Records supplied:
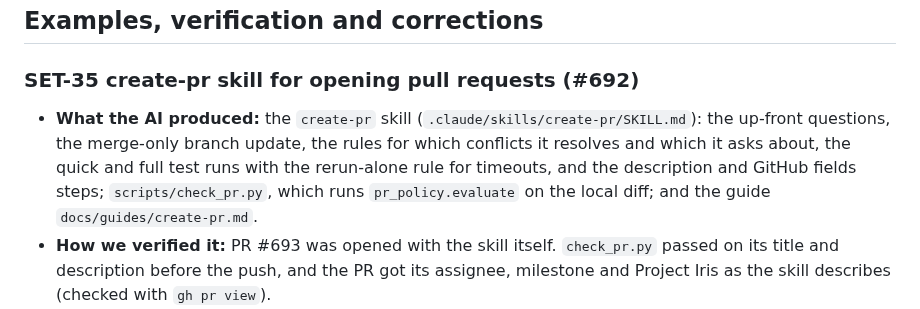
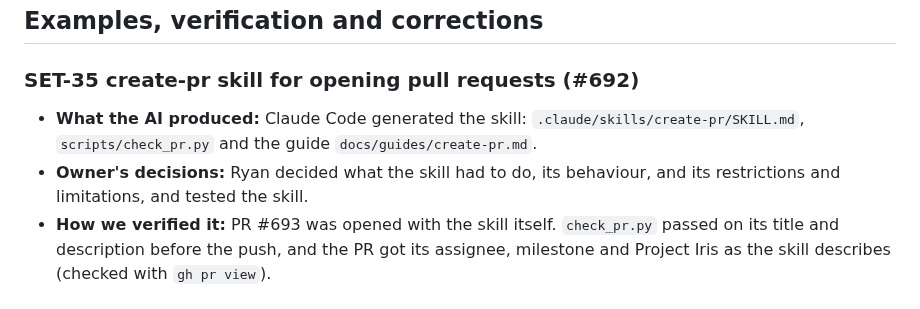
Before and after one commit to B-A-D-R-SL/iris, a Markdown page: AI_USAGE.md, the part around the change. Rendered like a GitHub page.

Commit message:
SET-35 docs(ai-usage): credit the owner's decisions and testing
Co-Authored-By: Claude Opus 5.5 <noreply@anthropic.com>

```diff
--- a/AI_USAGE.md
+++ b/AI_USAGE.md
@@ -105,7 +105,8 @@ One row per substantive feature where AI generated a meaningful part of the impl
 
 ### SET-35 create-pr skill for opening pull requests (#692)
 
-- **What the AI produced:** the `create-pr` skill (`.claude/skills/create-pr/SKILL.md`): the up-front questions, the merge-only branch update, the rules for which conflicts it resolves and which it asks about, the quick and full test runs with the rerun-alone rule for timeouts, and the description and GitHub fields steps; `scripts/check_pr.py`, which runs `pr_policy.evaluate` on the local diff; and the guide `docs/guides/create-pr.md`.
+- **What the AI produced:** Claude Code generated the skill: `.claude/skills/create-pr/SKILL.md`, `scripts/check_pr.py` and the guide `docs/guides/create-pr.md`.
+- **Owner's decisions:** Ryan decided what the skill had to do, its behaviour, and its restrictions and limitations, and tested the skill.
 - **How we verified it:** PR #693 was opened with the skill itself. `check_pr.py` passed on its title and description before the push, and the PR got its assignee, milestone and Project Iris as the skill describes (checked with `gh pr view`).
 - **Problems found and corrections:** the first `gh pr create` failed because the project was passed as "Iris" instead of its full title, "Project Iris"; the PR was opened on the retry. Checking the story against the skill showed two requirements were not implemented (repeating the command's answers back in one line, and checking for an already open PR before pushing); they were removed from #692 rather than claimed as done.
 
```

--

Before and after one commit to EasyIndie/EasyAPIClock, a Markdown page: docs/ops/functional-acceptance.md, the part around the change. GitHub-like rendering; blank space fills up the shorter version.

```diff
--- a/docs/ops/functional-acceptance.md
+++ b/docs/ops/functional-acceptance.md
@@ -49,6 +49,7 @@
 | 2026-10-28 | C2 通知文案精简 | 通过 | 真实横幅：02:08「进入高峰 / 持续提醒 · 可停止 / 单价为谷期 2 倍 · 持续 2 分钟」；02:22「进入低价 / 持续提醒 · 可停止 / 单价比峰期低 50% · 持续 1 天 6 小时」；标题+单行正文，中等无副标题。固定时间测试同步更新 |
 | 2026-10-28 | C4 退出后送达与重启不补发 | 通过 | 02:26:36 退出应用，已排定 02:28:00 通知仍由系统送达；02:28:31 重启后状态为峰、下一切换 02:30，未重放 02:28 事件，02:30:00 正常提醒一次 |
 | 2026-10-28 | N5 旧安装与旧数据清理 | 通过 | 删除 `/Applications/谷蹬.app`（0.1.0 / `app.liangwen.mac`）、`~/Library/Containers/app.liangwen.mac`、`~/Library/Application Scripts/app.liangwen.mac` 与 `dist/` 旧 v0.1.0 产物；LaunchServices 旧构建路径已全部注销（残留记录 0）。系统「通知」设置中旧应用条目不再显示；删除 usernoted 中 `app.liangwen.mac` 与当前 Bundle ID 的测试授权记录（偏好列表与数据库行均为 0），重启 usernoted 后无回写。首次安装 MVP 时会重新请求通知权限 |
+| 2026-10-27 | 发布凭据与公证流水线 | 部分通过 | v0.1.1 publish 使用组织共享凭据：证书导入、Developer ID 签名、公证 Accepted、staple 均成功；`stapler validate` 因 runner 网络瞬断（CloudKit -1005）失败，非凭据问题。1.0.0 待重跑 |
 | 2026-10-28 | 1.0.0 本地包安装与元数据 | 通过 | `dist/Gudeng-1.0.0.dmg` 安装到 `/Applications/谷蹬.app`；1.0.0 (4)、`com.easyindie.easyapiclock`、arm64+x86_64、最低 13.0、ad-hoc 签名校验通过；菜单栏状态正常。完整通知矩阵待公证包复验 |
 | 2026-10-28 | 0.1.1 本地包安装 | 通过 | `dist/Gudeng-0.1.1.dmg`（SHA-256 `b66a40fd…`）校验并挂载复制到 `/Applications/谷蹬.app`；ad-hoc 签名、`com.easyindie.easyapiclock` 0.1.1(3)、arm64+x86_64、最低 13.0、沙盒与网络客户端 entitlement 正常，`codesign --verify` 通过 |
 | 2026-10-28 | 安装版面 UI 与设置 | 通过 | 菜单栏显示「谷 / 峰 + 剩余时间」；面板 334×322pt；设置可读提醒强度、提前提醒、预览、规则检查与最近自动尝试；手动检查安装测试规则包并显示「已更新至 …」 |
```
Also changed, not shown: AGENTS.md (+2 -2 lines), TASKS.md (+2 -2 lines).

Task instructions: The answer is one number: how many lines of the material above contain "page".

Result of the exercise: 2